**TASK TO COMPLETE:**
Count every line below containing "aplicación"; state the number only.

**DATA FOR THE TASK:**
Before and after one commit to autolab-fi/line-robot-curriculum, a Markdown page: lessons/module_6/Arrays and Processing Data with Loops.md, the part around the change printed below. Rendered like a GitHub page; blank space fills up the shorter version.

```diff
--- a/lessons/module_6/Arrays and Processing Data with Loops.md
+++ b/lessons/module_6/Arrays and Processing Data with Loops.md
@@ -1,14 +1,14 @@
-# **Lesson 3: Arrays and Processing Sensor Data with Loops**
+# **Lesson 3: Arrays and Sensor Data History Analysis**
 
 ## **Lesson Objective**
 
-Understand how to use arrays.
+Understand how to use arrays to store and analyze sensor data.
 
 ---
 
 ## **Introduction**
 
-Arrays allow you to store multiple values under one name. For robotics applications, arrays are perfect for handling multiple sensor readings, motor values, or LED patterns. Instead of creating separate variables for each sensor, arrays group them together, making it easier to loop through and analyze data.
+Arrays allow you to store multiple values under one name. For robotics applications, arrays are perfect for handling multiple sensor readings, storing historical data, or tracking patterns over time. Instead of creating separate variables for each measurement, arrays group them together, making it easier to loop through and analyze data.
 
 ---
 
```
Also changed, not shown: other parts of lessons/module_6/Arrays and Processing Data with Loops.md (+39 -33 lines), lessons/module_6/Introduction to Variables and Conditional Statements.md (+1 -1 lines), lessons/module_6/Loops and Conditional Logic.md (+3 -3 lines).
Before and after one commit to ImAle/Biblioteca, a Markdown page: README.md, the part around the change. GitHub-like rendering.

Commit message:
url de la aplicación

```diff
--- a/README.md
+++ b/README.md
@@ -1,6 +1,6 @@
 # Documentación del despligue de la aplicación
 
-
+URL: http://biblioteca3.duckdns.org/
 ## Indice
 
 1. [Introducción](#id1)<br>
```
...
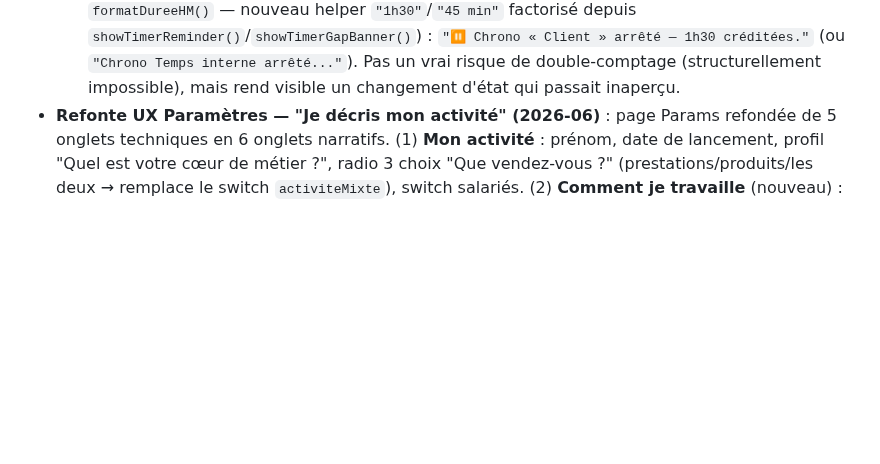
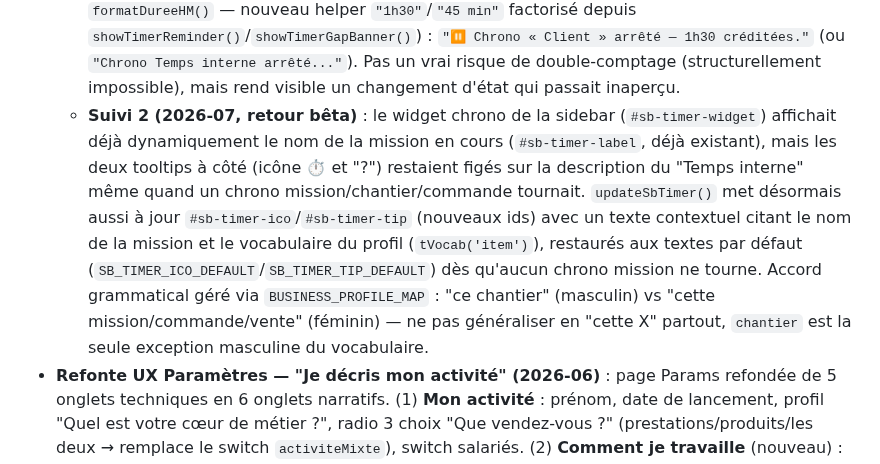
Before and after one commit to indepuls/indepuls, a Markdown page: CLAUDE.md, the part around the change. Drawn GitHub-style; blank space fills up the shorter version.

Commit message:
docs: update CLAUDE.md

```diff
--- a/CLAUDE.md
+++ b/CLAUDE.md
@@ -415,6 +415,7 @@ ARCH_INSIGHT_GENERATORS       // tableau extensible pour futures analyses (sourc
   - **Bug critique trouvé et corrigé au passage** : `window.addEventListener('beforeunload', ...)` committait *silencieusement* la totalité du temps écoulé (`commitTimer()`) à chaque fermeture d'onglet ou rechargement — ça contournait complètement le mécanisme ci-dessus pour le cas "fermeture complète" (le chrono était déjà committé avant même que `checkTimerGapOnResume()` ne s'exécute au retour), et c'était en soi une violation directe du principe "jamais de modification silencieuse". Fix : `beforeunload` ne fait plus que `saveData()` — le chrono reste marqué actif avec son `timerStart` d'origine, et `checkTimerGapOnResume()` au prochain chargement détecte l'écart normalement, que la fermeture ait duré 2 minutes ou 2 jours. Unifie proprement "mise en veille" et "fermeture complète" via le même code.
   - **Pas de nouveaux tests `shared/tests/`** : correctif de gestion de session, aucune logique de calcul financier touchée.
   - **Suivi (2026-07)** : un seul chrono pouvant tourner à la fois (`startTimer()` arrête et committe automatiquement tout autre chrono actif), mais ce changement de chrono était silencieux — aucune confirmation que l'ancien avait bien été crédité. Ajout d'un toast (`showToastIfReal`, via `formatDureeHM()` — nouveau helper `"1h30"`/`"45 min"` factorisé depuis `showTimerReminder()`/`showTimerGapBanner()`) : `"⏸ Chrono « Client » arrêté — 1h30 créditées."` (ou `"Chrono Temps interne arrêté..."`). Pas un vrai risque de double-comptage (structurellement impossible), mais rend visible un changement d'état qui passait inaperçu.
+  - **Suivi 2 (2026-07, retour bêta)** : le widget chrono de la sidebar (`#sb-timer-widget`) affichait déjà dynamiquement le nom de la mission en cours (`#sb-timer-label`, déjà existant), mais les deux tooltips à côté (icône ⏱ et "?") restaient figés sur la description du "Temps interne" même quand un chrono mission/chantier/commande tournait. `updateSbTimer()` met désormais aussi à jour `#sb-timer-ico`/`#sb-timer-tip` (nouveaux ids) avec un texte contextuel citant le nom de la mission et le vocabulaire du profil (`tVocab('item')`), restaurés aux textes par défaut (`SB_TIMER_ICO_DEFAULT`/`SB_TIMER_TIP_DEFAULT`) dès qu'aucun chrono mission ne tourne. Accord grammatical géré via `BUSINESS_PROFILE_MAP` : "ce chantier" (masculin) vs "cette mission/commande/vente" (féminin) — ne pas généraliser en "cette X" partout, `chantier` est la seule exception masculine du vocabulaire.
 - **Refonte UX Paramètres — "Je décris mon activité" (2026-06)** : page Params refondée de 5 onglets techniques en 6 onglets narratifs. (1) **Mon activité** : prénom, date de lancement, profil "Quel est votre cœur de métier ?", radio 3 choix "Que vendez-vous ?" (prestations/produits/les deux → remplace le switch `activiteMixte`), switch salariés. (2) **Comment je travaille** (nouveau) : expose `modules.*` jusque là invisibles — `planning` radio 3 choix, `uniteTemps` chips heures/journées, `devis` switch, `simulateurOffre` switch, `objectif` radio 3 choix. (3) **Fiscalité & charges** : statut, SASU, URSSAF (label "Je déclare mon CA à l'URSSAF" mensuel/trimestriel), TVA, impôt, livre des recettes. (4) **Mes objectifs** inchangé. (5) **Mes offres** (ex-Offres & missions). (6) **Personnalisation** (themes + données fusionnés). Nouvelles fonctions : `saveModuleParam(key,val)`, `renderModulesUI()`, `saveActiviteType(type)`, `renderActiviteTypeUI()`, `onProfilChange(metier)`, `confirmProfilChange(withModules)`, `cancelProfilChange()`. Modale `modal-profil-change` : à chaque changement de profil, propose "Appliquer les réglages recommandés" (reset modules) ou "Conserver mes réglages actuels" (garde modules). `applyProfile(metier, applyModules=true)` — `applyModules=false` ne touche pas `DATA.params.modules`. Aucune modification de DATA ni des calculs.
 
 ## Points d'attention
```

**EXPECTED ANSWER:**
2